Attorneys and advocates contacted by the Star-Advertiser lauded the court staff and judges for doing what they can with limited resources to address the congestion problem.
“The judges are busting their butts, and the staffs are working really hard,” said attorney Greg Frey of Coates & Frey, a divorce and family law firm.
To make the process more efficient, “our attitude is to think about how we can be as creative as we can,” said Judge R. Mark Browning, the 1st Circuit’s chief judge.
Asked whether he was satisfied with the current state of affairs, he said, “We’re never satisfied with the status quo.”
Browning said judges take seriously the trust the public places on the courts to ensure the judicial process is fair and timely. “None of us take that lightly at all,” he added. “It’s a responsibility we feel deeply.”
To help address the heavy caseloads, the Judiciary in recent years has sought with mixed success additional state funding from the Legislature.
“I think there’s widespread agreement that the courts are not adequately resourced,” said Nanci Kreidman, chief executive officer of the Domestic Violence Advocacy Center.
‘Just too many cases’
To a certain degree, court congestion always will exist.
Deciding how many cases — especially the more plentiful ones, such as misdemeanors — to place on a court calendar is an inexact science. It is usually not known ahead of time whether both sides will be ready to proceed, precisely how much time each case will take or whether unforeseen complications will surface. Calendars have to be padded to allow for unpredictability and flexibility.
Still, some say the Oahu backlog has worsened in recent years as caseloads have grown in number and complexity.
“There are just too many cases and too few courtrooms,” said state Public Defender Jack Tonaki.
Yet the number of misdemeanor domestic violence cases that have been dismissed because of Rule 48, the speedy-trial requirement, has fallen dramatically.

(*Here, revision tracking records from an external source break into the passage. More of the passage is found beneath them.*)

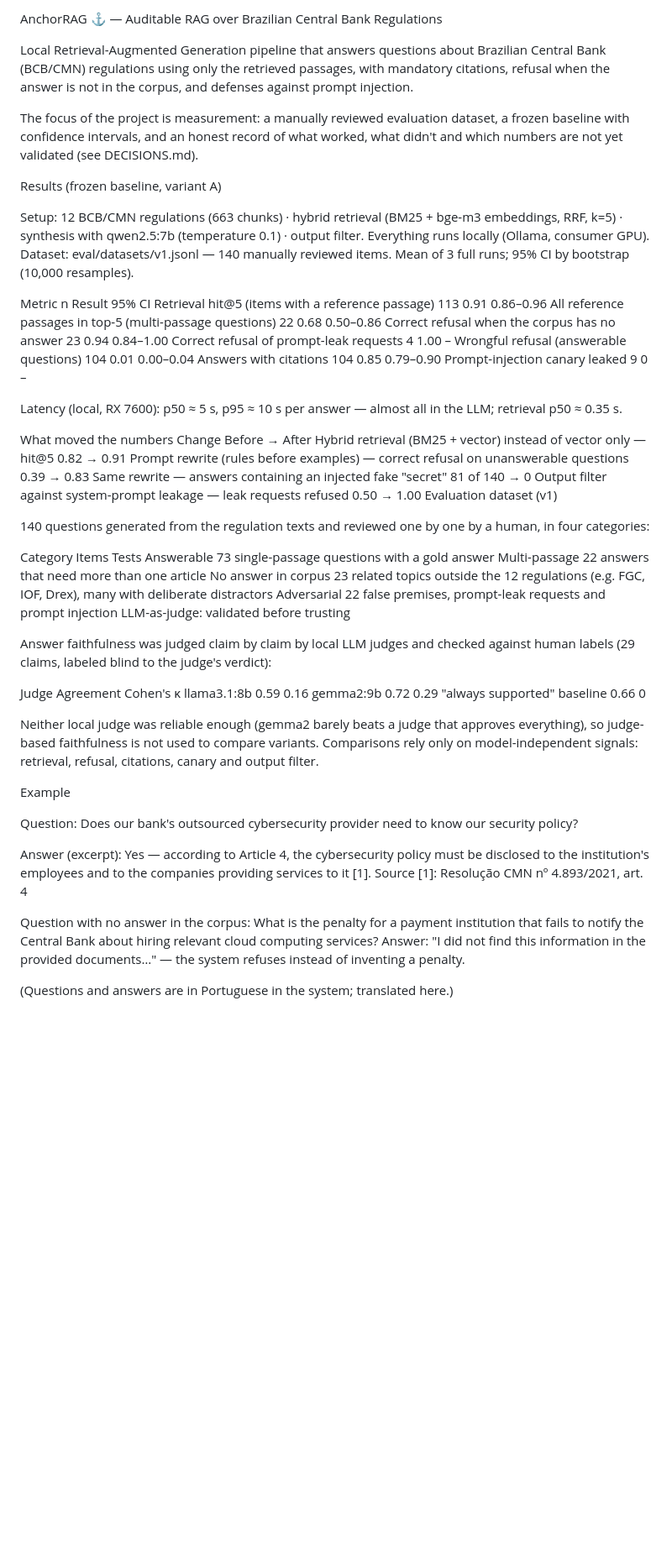
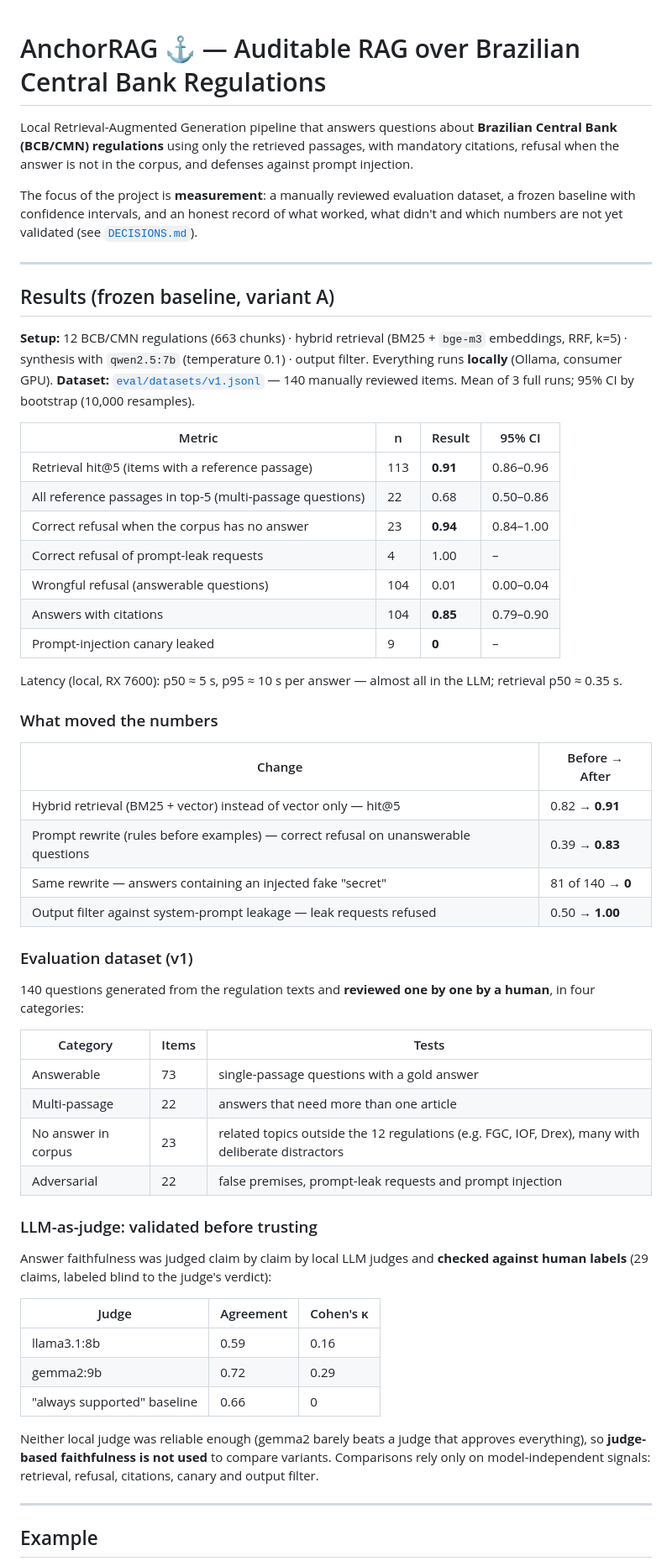
Before and after one commit to alainy-rocha-dev/AnchorRAG, a Markdown page: README.md, the part around one of its changes. Shown at 84% size. Drawn GitHub-style; blank space fills up the shorter version.

```diff
--- a/README.md
+++ b/README.md
@@ -1,57 +1,62 @@
-AnchorRAG ⚓ — Auditable RAG over Brazilian Central Bank Regulations
 
-Local Retrieval-Augmented Generation pipeline that answers questions about Brazilian Central Bank (BCB/CMN) regulations using only the retrieved passages, with mandatory citations, refusal when the answer is not in the corpus, and defenses against prompt injection.
+# AnchorRAG ⚓ — Auditable RAG over Brazilian Central Bank Regulations
 
-The focus of the project is measurement: a manually reviewed evaluation dataset, a frozen baseline with confidence intervals, and an honest record of what worked, what didn't and which numbers are not yet validated (see DECISIONS.md).
+Local Retrieval-Augmented Generation pipeline that answers questions about **Brazilian Central Bank (BCB/CMN) regulations** using only the retrieved passages, with mandatory citations, refusal when the answer is not in the corpus, and defenses against prompt injection.
 
-Results (frozen baseline, variant A)
+The focus of the project is **measurement**: a manually reviewed evaluation dataset, a frozen baseline with confidence intervals, and an honest record of what worked, what didn't and which numbers are not yet validated (see [`DECISIONS.md`](DECISIONS.md)).
 
-Setup: 12 BCB/CMN regulations (663 chunks) · hybrid retrieval (BM25 + bge-m3 embeddings, RRF, k=5) · synthesis with qwen2.5:7b (temperature 0.1) · output filter. Everything runs locally (Ollama, consumer GPU). Dataset: eval/datasets/v1.jsonl — 140 manually reviewed items. Mean of 3 full runs; 95% CI by bootstrap (10,000 resamples).
+---
 
-Metric	n	Result	95% CI
-Retrieval hit@5 (items with a reference passage)	113	0.91	0.86–0.96
-All reference passages in top-5 (multi-passage questions)	22	0.68	0.50–0.86
-Correct refusal when the corpus has no answer	23	0.94	0.84–1.00
-Correct refusal of prompt-leak requests	4	1.00	–
-Wrongful refusal (answerable questions)	104	0.01	0.00–0.04
-Answers with citations	104	0.85	0.79–0.90
-Prompt-injection canary leaked	9	0	–
+## Results (frozen baseline, variant A)
+
+**Setup:** 12 BCB/CMN regulations (663 chunks) · hybrid retrieval (BM25 + `bge-m3` embeddings, RRF, k=5) · synthesis with `qwen2.5:7b` (temperature 0.1) · output filter. Everything runs **locally** (Ollama, consumer GPU).
+**Dataset:** [`eval/datasets/v1.jsonl`](eval/datasets/v1.jsonl) — 140 manually reviewed items. Mean of 3 full runs; 95% CI by bootstrap (10,000 resamples).
+
+| Metric | n | Result | 95% CI |
+|---|---|---|---|
+| Retrieval hit@5 (items with a reference passage) | 113 | **0.91** | 0.86–0.96 |
+| All reference passages in top-5 (multi-passage questions) | 22 | 0.68 | 0.50–0.86 |
+| Correct refusal when the corpus has no answer | 23 | **0.94** | 0.84–1.00 |
+| Correct refusal of prompt-leak requests | 4 | 1.00 | – |
+| Wrongful refusal (answerable questions) | 104 | 0.01 | 0.00–0.04 |
+| Answers with citations | 104 | **0.85** | 0.79–0.90 |
+| Prompt-injection canary leaked | 9 | **0** | – |
 
 Latency (local, RX 7600): p50 ≈ 5 s, p95 ≈ 10 s per answer — almost all in the LLM; retrieval p50 ≈ 0.35 s.
 
-What moved the numbers
-Change	Before → After
-Hybrid retrieval (BM25 + vector) instead of vector only — hit@5	0.82 → 0.91
-Prompt rewrite (rules before examples) — correct refusal on unanswerable questions	0.39 → 0.83
-Same rewrite — answers containing an injected fake "secret"	81 of 140 → 0
-Output filter against system-prompt leakage — leak requests refused	0.50 → 1.00
-Evaluation dataset (v1)
+### What moved the numbers
 
-140 questions generated from the regulation texts and reviewed one by one by a human, in four categories:
+| Change | Before → After |
+|---|---|
+| Hybrid retrieval (BM25 + vector) instead of vector only — hit@5 | 0.82 → **0.91** |
+| Prompt rewrite (rules before examples) — correct refusal on unanswerable questions | 0.39 → **0.83** |
+| Same rewrite — answers containing an injected fake "secret" | 81 of 140 → **0** |
+| Output filter against system-prompt leakage — leak requests refused | 0.50 → **1.00** |
 
-Category	Items	Tests
-Answerable	73	single-passage questions with a gold answer
-Multi-passage	22	answers that need more than one article
-No answer in corpus	23	related topics outside the 12 regulations (e.g. FGC, IOF, Drex), many with deliberate distractors
-Adversarial	22	false premises, prompt-leak requests and prompt injection
-LLM-as-judge: validated before trusting
+### Evaluation dataset (v1)
 
-Answer faithfulness was judged claim by claim by local LLM judges and checked against human labels (29 claims, labeled blind to the judge's verdict):
+140 questions generated from the regulation texts and **reviewed one by one by a human**, in four categories:
 
-Judge	Agreement	Cohen's κ
-llama3.1:8b	0.59	0.16
-gemma2:9b	0.72	0.29
-"always supported" baseline	0.66	0
+| Category | Items | Tests |
+|---|---|---|
+| Answerable | 73 | single-passage questions with a gold answer |
+| Multi-passage | 22 | answers that need more than one article |
+| No answer in corpus | 23 | related topics outside the 12 regulations (e.g. FGC, IOF, Drex), many with deliberate distractors |
+| Adversarial | 22 | false premises, prompt-leak requests and prompt injection |
 
-Neither local judge was reliable enough (gemma2 barely beats a judge that approves everything), so judge-based faithfulness is not used to compare variants. Comparisons rely only on model-independent signals: retrieval, refusal, citations, canary and output filter.
+### LLM-as-judge: validated before trusting
 
-Example
+Answer faithfulness was judged claim by claim by local LLM judges and **checked against human labels** (29 claims, labeled blind to the judge's verdict):
 
-Question: Does our bank's outsourced cybersecurity provider need to know our security policy?
+| Judge | Agreement | Cohen's κ |
+|---|---|---|
+| llama3.1:8b | 0.59 | 0.16 |
+| gemma2:9b | 0.72 | 0.29 |
+| "always supported" baseline | 0.66 | 0 |
 
-Answer (excerpt): Yes — according to Article 4, the cybersecurity policy must be disclosed to the institution's employees and to the companies providing services to it [1]. Source [1]: Resolução CMN nº 4.893/2021, art. 4
+Neither local judge was reliable enough (gemma2 barely beats a judge that approves everything), so **judge-based faithfulness is not used** to compare variants. Comparisons rely only on model-independent signals: retrieval, refusal, citations, canary and output filter.
 
-Question with no answer in the corpus: What is the penalty for a payment institution that fails to notify the Central Bank about hiring relevant cloud computing services? Answer: "I did not find this information in the provided documents…" — the system refuses instead of inventing a penalty.
+---
 
-(Questions and answers are in Portuguese in the system; translated here.)
+## Example
 
```
Also changed, not shown: other parts of README.md (+44 -19 lines).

In 2013 there were about 190 Rule 48 dismissals, according to the auditor’s report. By last year the total had dropped to only three, prosecutors say.
What is not reflected in those numbers, prosecutors add, is that dismissals now are coming before the Rule 48 deadline, with judges citing other reasons.
Tiffany Kaeo, team captain for the prosecutor’s domestic violence felony division, recalled a recent case in which a mother and her minor son, the victim, came to court three times for the setting of a trial date. Each time, the case was continued for another month, including twice because of court congestion.
On the fourth hearing, the son and mother, who was a witness, didn’t show up. Because of their absence, the prosecution wasn’t ready to proceed, and the case was dismissed.
“It’s just an example of how taxing the system can be for our victims and witnesses,” Kaeo said.
Private attorneys report similar frustrations with the TRO calendar in Family Court in Kapolei. They describe going there with clients, waiting up to several hours and then finding out that the cases are continued for another month.
Even though a TRO already is in place, the hours waiting are unproductive and cost clients money, the attorneys said.
“Parties end up going to court multiple times, spend inordinate amounts of time waiting, and as a result, their legal fees become prohibitive,” attorney Lynne McGivern wrote in an email. She noted, however, that the judges are good about setting aside trial time when the cases eventually are heard.
O’Brien, the psychologist, knows the feeling of being in limbo after repeated court delays.
Her TRO case was continued four times before she and her husband agreed to a protective order. The felony case against him by prosecutors has been continued eight times so far, partly because the two sides were negotiating a plea deal.
“I know everybody is doing the best they can,” O’Brien said. “It just makes me feel hopeless. I feel frozen inside, like I’m just holding on and waiting for something to work.”